US stocks have scored modest gains despite a mediocre retail sales report and a disappointing read on consumer sentiment.
The Dow Jones Industrial Average added 75.42 (0.49 per cent) at 15,376.06 on Friday.
The broad-based S&P 500 put on 4.57 (0.27 per cent) at 1,687.99, while the tech-rich Nasdaq Composite Index increased 6.22 (0.17 per cent) to 3,722.18.
US retail sales, a closely watched benchmark of economic health, rose just 0.2 per cent in August, below the 0.4 per cent expected by analysts.
Analysts also cited a disappointing 76.8 reading on consumer sentiment in September issued by Thomson Reuters and the University of Michigan, down from the 82.1 reading in August.

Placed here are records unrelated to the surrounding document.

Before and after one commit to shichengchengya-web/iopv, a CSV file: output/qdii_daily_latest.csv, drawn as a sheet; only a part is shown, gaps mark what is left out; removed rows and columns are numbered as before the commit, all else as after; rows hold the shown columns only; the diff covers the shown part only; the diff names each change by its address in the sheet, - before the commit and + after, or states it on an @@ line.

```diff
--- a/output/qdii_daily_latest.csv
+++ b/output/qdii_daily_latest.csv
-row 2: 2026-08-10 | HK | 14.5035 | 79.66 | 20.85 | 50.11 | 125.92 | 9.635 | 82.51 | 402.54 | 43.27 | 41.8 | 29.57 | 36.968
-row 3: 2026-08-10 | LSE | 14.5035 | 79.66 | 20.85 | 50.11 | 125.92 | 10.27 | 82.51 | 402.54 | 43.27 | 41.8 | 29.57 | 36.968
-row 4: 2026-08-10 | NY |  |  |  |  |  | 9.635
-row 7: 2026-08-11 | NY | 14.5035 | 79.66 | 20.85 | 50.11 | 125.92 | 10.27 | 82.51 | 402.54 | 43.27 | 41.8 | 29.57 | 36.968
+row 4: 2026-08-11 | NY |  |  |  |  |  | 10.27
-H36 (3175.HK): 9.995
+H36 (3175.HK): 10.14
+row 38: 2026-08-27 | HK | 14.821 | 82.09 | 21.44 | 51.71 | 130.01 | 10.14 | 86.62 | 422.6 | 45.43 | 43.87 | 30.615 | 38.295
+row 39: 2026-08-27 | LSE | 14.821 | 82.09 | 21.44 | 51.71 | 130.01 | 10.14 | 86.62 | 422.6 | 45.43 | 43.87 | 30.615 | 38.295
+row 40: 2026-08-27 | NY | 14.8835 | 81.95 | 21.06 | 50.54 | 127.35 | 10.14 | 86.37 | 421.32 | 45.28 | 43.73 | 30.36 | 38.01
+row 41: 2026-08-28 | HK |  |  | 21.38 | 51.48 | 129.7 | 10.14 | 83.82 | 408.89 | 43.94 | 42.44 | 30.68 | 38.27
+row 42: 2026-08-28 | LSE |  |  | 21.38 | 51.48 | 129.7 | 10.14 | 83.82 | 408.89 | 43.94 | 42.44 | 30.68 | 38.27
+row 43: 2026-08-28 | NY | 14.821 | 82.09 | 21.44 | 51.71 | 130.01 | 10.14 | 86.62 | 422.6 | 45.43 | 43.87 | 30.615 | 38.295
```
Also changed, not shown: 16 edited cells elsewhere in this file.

"If you look at most of the economic data, it is certainly less than expected," said Art Hogan, head of product strategy at Lazard Capital Markets.
But Hogan said markets were also pricing in other factors, including an improved outlook on China and signs of a reduced chance of a US military strike on Syria.
Dow component Intel vaulted 3.6 per cent higher after Jefferies upgraded the stock to "buy", citing its strong manufacturing capacities to make competitive and top-performing microprocessors.
Beauty products giant Ulta surged 17.3 per cent after reporting strong quarterly gains in revenues and profits. Net income came in at $US44.9 million ($A48.75 million), up from $US35.0 million a year ago.
Oil company Occidental fell 1.7 per cent on reports the company hopes to sell a minority stake in its Middle East operations for $US8 billion.
Supermarket chain Safeway shot up 6.1 per cent after Credit Suisse upgraded the stock to "outperform" in anticipation that the company will divest assets in some weaker-performing markets and bolster investments in stronger regions.
Among larger companies, big moves were posted by Dow components Boeing (up 1.4 per cent) and Disney (up 1.8 per cent).
On the Nasdaq, heavyweight Apple fell 1.7 per cent.
The yield on the 10-year Treasury slipped to 2.90 per cent from 2.91 per cent, while the 30-year held steady at 3.85 per cent. Prices and yields move inversely.